Learning Coaches ?
I am working for an organization that wants some of its employees grow into learning coaches. The ambition is to generate a pool of them. These learning coaches will help to develop
- the learning processes of their colleagues and of some external partners;
- a learning culture, simply by starting to coach learning processes.
This week I explained the Logical Levels of Robert Dilts to them. I love to work with this framework. I think it:
- represents in a comprehensive way, a complex environment of aspects such as identity, mission, values and behaviours.
- clearly distinguishes single loop versus double loop coaching.
Let me briefly explain that. Single loop coaching requires coachees to profoundly reflect on the “what” and “how” of questioned areas. Double loop coaching requires reflection on the “why”, the purpose and drivers of the “what” and “how”. Sometimes double loop level is also called the meta level: the why of the what and how.
When I explained this topic, a participant asked a very interesting and prompt question:
“This is very fine, Karl, but are we as learning coaches even supposed to discuss these “heavy” topics with the coachee ? I do not feel comfortable to question someone’s mission on earth, you know… Shouldn’t we just keep it to learning.”

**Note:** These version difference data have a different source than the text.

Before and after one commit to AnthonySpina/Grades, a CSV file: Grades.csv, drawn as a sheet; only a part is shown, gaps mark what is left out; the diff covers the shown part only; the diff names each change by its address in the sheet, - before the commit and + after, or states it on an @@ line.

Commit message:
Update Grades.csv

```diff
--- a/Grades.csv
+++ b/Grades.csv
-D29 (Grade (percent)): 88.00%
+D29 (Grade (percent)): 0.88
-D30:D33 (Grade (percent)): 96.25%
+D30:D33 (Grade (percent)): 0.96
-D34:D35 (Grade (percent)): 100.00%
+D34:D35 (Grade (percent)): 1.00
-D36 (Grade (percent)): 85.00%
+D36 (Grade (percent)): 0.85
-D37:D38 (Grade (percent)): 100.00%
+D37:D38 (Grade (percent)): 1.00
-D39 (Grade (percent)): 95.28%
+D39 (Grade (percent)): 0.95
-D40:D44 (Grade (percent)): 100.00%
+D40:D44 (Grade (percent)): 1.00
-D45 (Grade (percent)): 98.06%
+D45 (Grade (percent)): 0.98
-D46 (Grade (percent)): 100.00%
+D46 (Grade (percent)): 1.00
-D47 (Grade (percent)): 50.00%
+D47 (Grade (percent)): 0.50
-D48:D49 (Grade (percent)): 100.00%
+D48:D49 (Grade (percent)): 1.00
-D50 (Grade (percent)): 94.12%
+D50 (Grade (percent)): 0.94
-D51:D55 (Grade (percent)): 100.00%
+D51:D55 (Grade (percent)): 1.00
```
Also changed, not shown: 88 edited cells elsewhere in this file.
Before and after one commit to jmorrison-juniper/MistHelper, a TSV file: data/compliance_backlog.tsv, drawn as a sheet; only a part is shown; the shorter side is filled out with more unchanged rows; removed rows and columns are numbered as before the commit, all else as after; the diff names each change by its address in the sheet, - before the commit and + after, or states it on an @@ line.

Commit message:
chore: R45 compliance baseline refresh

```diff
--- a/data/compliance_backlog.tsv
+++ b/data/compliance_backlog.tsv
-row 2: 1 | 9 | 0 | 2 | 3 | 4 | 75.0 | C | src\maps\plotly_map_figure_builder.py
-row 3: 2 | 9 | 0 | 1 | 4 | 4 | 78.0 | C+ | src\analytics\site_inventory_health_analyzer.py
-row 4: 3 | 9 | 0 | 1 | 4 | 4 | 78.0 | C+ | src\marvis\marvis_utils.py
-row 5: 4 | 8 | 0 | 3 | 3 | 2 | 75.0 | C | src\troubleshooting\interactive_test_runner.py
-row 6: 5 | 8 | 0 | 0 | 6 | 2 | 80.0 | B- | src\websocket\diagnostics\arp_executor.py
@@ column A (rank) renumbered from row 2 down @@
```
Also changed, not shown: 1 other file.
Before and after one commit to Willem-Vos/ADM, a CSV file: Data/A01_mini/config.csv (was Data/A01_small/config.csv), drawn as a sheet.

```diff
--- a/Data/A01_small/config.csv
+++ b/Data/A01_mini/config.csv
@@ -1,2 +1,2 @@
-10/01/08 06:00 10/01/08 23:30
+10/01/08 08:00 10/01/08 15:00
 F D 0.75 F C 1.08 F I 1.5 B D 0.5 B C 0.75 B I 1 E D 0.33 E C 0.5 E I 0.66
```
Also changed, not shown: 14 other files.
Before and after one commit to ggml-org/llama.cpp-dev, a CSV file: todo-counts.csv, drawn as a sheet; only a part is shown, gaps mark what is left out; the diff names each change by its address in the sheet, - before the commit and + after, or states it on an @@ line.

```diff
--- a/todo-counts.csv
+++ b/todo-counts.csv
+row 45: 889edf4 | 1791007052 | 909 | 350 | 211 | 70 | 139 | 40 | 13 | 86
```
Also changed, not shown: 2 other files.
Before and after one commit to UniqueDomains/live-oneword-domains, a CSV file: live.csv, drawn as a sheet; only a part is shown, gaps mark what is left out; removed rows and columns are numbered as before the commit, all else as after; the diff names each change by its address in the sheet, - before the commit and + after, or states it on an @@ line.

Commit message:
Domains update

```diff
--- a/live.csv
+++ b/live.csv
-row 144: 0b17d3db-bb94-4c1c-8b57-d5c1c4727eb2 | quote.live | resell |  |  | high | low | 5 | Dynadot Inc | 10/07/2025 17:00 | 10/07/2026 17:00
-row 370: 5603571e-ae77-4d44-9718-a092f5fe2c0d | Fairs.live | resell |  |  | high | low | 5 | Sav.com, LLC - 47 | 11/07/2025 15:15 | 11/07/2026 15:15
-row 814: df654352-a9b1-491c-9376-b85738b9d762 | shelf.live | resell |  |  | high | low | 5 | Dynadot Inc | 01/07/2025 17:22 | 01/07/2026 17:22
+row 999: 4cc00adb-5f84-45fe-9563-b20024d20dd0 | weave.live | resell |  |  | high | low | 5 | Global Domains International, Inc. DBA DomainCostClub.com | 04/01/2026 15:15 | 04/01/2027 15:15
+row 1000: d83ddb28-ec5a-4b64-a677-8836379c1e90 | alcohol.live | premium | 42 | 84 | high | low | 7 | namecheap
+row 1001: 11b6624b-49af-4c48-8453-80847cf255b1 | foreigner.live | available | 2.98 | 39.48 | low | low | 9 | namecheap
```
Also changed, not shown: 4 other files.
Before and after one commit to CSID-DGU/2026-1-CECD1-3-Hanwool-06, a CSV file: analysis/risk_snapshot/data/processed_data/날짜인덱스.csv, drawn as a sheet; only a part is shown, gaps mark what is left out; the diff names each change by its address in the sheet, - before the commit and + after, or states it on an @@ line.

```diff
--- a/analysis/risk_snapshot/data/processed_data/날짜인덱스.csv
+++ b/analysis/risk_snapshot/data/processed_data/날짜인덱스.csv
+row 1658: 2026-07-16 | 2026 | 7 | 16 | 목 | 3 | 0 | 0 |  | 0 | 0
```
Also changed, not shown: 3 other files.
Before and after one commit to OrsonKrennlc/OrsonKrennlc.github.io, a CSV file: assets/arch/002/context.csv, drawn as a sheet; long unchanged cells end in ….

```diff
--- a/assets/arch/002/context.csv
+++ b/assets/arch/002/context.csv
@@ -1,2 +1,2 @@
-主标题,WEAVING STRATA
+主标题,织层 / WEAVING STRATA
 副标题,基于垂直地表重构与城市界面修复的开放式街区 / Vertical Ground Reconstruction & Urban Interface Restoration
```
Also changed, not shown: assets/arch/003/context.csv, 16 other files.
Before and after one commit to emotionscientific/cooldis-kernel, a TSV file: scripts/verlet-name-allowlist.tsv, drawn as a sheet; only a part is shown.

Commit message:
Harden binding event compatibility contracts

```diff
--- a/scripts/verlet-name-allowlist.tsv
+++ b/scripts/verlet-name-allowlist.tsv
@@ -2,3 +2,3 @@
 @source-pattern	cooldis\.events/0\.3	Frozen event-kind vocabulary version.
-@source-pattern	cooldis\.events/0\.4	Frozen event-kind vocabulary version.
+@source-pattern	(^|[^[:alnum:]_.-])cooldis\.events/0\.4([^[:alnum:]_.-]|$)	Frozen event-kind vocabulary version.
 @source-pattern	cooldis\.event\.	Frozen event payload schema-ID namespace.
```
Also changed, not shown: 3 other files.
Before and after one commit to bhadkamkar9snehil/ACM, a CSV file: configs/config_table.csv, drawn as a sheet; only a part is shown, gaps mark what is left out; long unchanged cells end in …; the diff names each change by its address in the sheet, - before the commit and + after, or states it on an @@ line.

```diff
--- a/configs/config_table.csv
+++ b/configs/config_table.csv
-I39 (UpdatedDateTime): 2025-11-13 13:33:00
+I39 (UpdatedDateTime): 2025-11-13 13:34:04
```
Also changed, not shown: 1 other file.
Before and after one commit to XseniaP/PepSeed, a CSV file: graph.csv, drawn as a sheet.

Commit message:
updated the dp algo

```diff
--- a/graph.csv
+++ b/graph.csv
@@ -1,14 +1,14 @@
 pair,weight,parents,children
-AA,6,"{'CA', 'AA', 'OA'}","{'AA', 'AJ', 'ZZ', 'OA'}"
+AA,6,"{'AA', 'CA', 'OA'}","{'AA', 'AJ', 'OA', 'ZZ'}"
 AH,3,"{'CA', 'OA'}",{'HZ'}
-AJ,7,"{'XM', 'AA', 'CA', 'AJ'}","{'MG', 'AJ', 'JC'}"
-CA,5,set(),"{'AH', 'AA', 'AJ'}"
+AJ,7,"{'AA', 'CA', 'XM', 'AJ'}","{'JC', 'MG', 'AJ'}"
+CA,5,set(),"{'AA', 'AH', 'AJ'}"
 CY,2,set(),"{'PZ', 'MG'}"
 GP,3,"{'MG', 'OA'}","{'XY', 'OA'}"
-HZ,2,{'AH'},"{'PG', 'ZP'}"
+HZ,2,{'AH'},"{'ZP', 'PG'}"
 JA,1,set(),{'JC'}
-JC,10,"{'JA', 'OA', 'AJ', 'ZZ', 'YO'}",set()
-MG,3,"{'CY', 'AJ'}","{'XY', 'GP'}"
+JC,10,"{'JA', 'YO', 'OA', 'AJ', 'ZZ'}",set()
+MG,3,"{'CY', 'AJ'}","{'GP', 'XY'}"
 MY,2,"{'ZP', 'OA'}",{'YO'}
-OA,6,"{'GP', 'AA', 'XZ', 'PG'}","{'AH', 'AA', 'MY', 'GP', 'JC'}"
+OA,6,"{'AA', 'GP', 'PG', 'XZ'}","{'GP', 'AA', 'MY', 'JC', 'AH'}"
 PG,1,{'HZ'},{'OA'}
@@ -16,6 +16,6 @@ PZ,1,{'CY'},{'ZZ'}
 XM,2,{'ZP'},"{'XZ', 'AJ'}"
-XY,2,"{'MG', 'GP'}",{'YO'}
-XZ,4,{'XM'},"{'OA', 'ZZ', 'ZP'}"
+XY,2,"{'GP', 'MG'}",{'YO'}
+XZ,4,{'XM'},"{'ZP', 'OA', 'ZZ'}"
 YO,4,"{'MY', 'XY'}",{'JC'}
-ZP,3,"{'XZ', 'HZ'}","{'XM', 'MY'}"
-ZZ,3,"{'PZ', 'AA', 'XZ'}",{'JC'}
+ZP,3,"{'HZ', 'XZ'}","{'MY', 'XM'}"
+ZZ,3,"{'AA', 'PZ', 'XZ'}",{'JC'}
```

I could have thanked the Gods for that question. Let me try to share some parts of my answer.
When your coaching role is clearly devoted to the challenges your coachee has with learning, you should stick to that role. Then you are a coach for the learning process of the coachee.
The way coachees learn, as for all other things in life, is not isolated. It is part of their entire life. It’s not only about the skills they (do not) develop, about the what and how of their learning. It’s also about why they learn something. What is their purpose of their learning ? How does it fit into their personal mission?
You are a learning coach. You have observed that your coachee seems to struggle with excel. In spite of the fact (s)he has already done a few trainings and has practiced a lot, there is no progress.
Lately (s)he has come to you to share concerns about the own learning and lack of progress made in excel.
A question could be: What precisely is difficult for you in Excel ?
An answer could be: Well every time Nadia is trying to explain me to make macros, she gets nervous if I don’t understand or do it quickly enough. And it has come so far now that I do not dare to go and ask her anymore…
A new question could be: I hear two things now: excel and Nadia… How do you want to continue?
An answer could be: Well if Nadia would just have a little more patience, I could ask all I want to ask and make progress.
Question: I hear you say you need a bit more patience from Nadia. How do you deal with teachers lacking patience, more in general, when you try to learn something?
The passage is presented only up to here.